» TASK REQUIREMENTS: All of the entries, apart from their pictures, are to be copied verbatim.
Segment Start: PROVIDED DATA
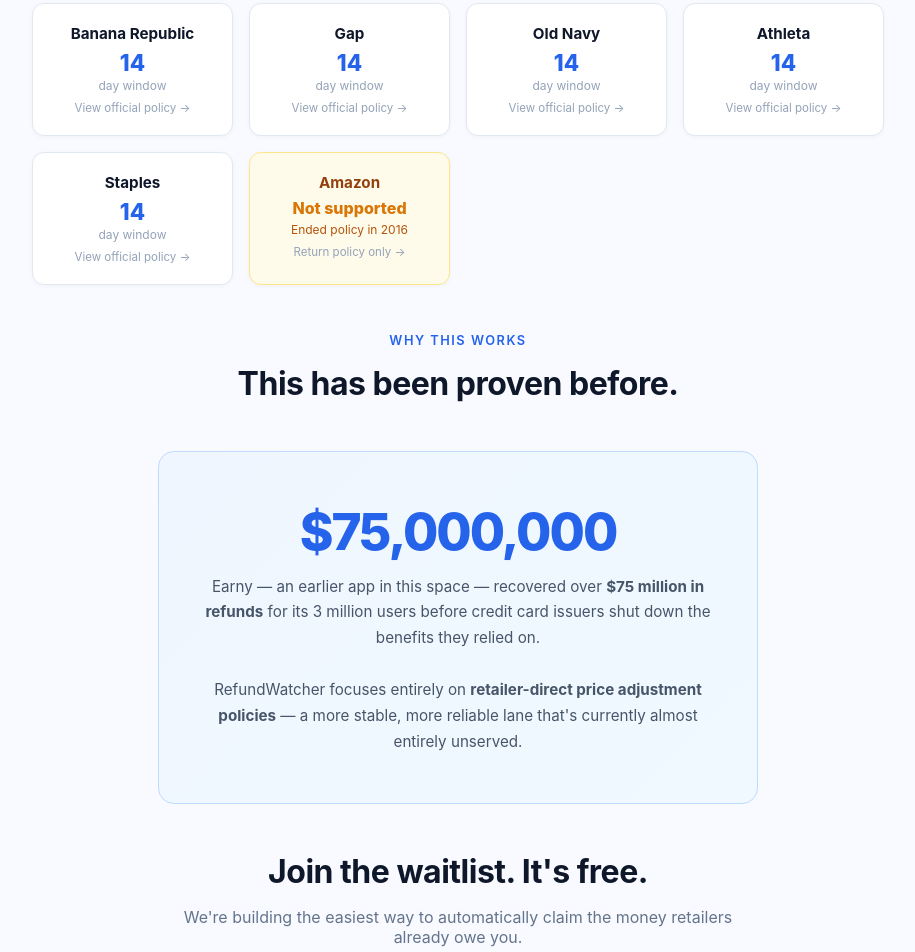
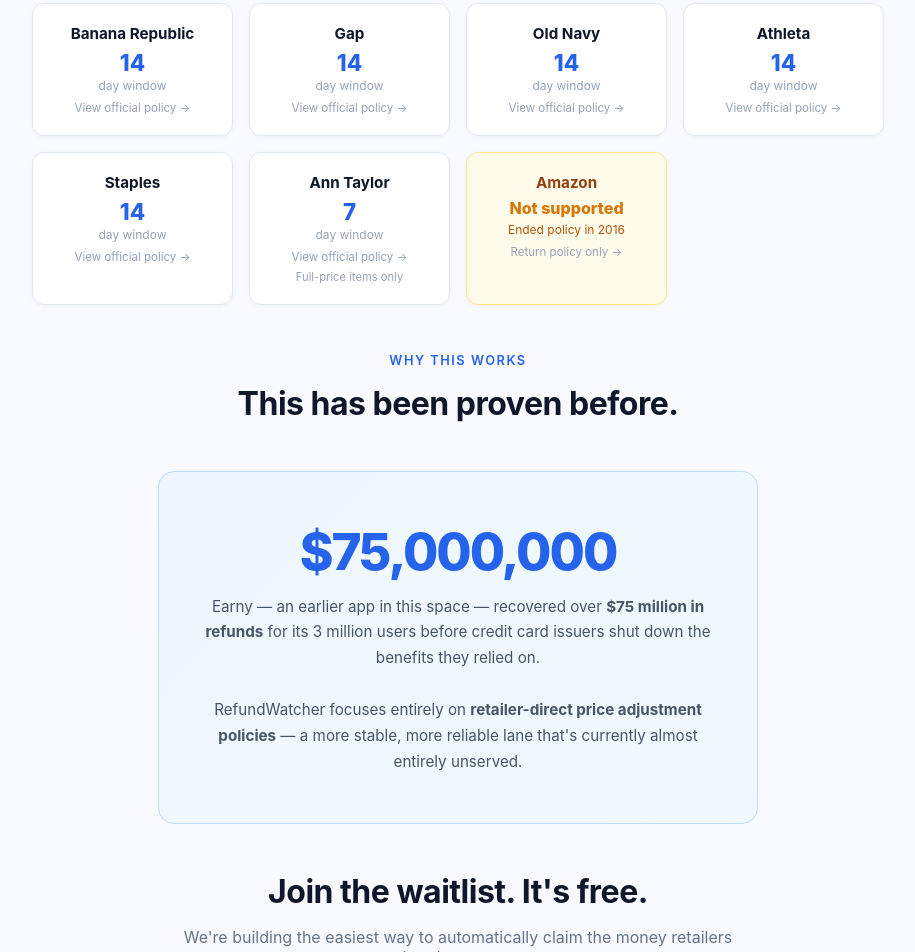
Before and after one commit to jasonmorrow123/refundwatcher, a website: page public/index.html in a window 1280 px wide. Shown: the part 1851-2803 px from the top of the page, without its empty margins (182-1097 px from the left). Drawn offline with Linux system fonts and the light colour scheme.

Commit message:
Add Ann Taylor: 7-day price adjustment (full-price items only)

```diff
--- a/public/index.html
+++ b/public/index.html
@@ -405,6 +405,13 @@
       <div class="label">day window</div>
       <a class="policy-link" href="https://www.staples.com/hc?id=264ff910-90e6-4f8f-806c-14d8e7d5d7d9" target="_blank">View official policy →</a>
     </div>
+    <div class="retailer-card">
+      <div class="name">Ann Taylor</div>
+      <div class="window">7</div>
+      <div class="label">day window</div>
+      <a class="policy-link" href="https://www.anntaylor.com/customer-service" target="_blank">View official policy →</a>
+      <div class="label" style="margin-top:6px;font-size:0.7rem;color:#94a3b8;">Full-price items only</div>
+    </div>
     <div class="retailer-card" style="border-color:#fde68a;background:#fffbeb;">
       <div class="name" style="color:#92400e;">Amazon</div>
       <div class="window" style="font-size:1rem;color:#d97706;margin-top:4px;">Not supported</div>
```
Segment End: PROVIDED DATA
» YOUR RESPONSE:
Before and after one commit to jasonmorrow123/refundwatcher, a website: page public/index.html in a window 1280 px wide. Shown: the part 1851-2803 px from the top of the page, without its empty margins (182-1097 px from the left). Drawn offline with Linux system fonts and the light colour scheme.

Commit message:
Add Ann Taylor: 7-day price adjustment (full-price items only)

```diff
--- a/public/index.html
+++ b/public/index.html
@@ -405,6 +405,13 @@
       <div class="label">day window</div>
       <a class="policy-link" href="https://www.staples.com/hc?id=264ff910-90e6-4f8f-806c-14d8e7d5d7d9" target="_blank">View official policy →</a>
     </div>
+    <div class="retailer-card">
+      <div class="name">Ann Taylor</div>
+      <div class="window">7</div>
+      <div class="label">day window</div>
+      <a class="policy-link" href="https://www.anntaylor.com/customer-service" target="_blank">View official policy →</a>
+      <div class="label" style="margin-top:6px;font-size:0.7rem;color:#94a3b8;">Full-price items only</div>
+    </div>
     <div class="retailer-card" style="border-color:#fde68a;background:#fffbeb;">
       <div class="name" style="color:#92400e;">Amazon</div>
       <div class="window" style="font-size:1rem;color:#d97706;margin-top:4px;">Not supported</div>
```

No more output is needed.